__What to produce__: Supply the number of lines in the listing below in which the word "Next" occurs, and nothing else.

++++ Dataset records ++++

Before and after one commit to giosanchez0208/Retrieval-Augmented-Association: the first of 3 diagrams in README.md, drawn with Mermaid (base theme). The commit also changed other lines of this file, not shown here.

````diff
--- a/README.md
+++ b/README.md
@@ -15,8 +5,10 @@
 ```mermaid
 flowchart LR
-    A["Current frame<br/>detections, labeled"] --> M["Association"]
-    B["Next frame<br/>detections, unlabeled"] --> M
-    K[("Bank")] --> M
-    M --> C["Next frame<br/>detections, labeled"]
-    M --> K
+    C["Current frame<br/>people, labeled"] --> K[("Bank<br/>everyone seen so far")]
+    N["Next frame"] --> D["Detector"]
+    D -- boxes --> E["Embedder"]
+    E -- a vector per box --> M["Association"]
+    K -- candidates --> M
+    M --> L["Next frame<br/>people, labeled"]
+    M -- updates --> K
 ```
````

++++
++++ Dataset records ++++

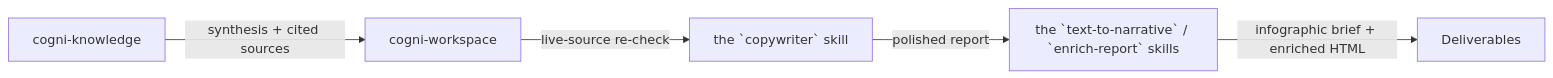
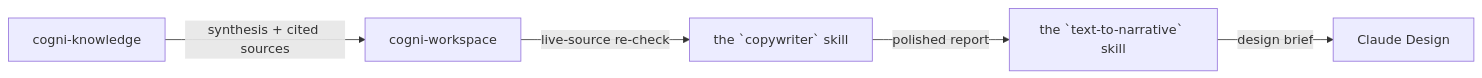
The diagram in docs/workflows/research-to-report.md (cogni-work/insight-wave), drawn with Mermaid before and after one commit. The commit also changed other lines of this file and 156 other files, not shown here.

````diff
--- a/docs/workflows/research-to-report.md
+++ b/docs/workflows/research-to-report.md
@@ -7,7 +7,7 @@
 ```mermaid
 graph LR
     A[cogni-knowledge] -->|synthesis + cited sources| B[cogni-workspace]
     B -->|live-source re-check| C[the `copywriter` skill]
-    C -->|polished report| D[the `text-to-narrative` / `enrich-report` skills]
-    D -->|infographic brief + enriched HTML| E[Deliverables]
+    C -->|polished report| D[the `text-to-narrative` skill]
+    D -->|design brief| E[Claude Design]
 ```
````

++++

__Solved exercise__: 4